One evening during a phonecall, a friend mentioned an idea he had for creating a landline to cellular gateway. Using a cellphone and it's charging cradle, landline service could be discontinued while the landline phones themselves continue to be used in their customary manner.

I knew that audio and control signals could be routed back and forth on a cellphones system bus and that his idea was feasible. So, on nights and weekends, we began working on a cellular gateway.

The basic design consisted of a Subscriber Line Interface Card (SLIC) and an 8-bit microcontroller. The SLIC handled the analog to digital conversion between the landlines and micro-controller. The micro-controller handled AT commands to and from the cellphone as well as signals to the SLIC.

To make it work, the house had to be disconnected from the central office. This was done at the demarcation point where ownership changes between the telephone company and the homeowner. Once the house was disconnected, the gateway plugged into an ordinary wall telephone outlet. If a landline went offhook, the gateway's SLIC would detect it and generate dialtone. As the landline dialed digits, the SLIC would decode the DTMF (or pulses) and output a level understood by the microcontroller. Once the microcontroller determined the user had completed dialing digits, it would formulate an AT command to the cellphone to dial the digits. Then it would switch through the audio path from cellphone to landline.

If the called party answered, audio continued to be through connected, If either side disconnected, the SLIC and micro-controller would generate the appropriate clearing signals.

For inbound calls, when the microcontroller inside the gateway detected an incoming call, it would send a signal to the SLIC which would then generate ring current to the landlines. When a landline answered, the SLIC would signal the micro-controller which would signal the cellphone and cut through the audio path.


We named our gateway the LEK which was short for Local Exchange Killer. We thought we were going to be rich.

In our enthusiasm to develop the LEK, we didn't fully appreciate three key issues; demarcation disconnect, target customer and lack of 911 support.

Demarcation Disconnect

For two tech savvy guys, disconnecting the house from the central office at the demarcation box was less than trivial but for the non-tech savvy customer, the prospect would have been formidable. That issue wiped off the board a large percentage of potential customers.

Target Customer

The target customer was a one to two person household but such people tend to live in apartments, townhomes and condominiums where they do not have access to the demarcation point. The number of detached single family residences containing just one or tow persons was likely to be just a small fraction of the overall number of detatched single family homes.

Poor 911 Location

Even if landline service has been disconnected by the telephone company, the central office still powers the lines and it is still possible to place a 911 call and the 911 dispatcher will be able to send response to the exact adddress.
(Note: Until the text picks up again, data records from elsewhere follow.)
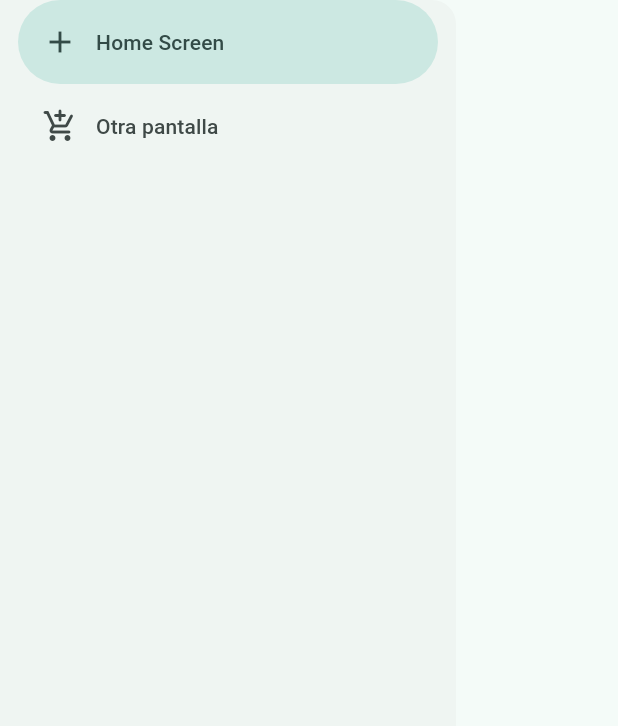
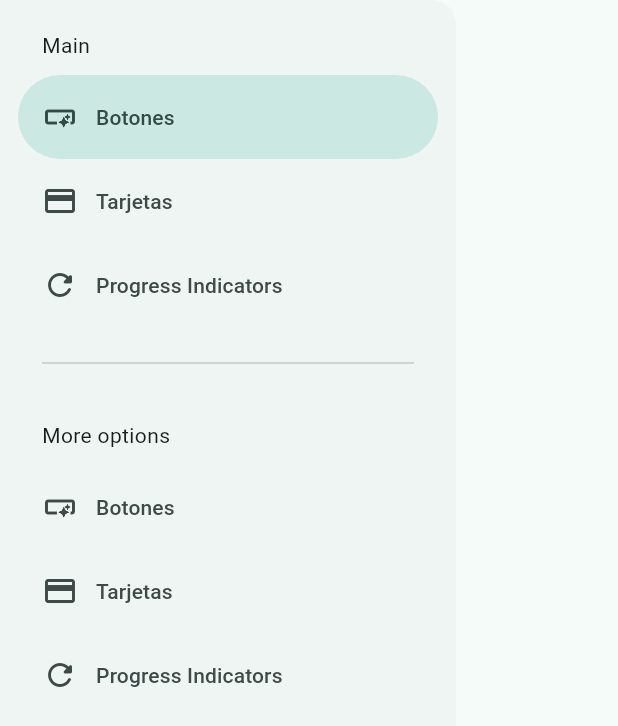
Before and after one commit to jllanas1986/Flutter_Widgets_app, a Flutter app: the SideMenu widget shown alone on an empty page, opened directly, on a phone screen of 412 x 824 dp. Shown: the top 726 px of the screen. Run offline on Flutter 3.47's test engine with Material 2 defaults, Android fonts, the phone set to English and light mode, and no system bars; our stand-ins replace animate_do, go_router.

Commit message:
menu options

```diff
--- a/lib/presentation/widgets/side_menu.dart
+++ b/lib/presentation/widgets/side_menu.dart
@@ -1,4 +1,5 @@
 import 'package:flutter/material.dart';
+import 'package:widget_app/config/menu/menu_items.dart';
 
 class SideMenu extends StatefulWidget {
   const SideMenu({super.key});
@@ -12,6 +13,9 @@ class _SideMenuState extends State<SideMenu> {
 
   @override
   Widget build(BuildContext context) {
+
+
+
     return NavigationDrawer(
         selectedIndex: navDrawerIndex,
         onDestinationSelected: (value) {
@@ -20,11 +24,38 @@ class _SideMenuState extends State<SideMenu> {
           });
         },
         children: [
-          NavigationDrawerDestination(
-              icon: const Icon(Icons.add), label: const Text('Home Screen')),
-          NavigationDrawerDestination(
-              icon: const Icon(Icons.add_shopping_cart_rounded),
-              label: const Text('Otra pantalla')),
-        ]);
+
+          Padding(
+            padding: const EdgeInsets.fromLTRB(28, 20, 16, 10),
+            child: Text('Main'),
+          ),
+
+          ...appMenuItems
+            .sublist(0,3)
+            .map((item) => NavigationDrawerDestination(
+              icon: Icon( item.icon ),
+              label: Text(item.title),
+            ),
+          ),
+
+          const Padding(
+            padding: EdgeInsets.fromLTRB(28, 16, 28, 10),
+            child: Divider(),
+          ),
+
+          const Padding(
+            padding: EdgeInsets.fromLTRB(28, 20, 16, 10),
+            child: Text('More options'),
+          ),
+
+          ...appMenuItems
+            .sublist(0,3)
+            .map((item) => NavigationDrawerDestination(
+              icon: Icon( item.icon ),
+              label: Text(item.title),
+            ),
+          ),
+        ]
+      );
   }
 }
```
Once disconnected from the central office, reliance is placed upon the cell phone to be located by the cell company which can be considerably less reliable, especially if the gateway is located away from windows where it cannot receive a GPS signal.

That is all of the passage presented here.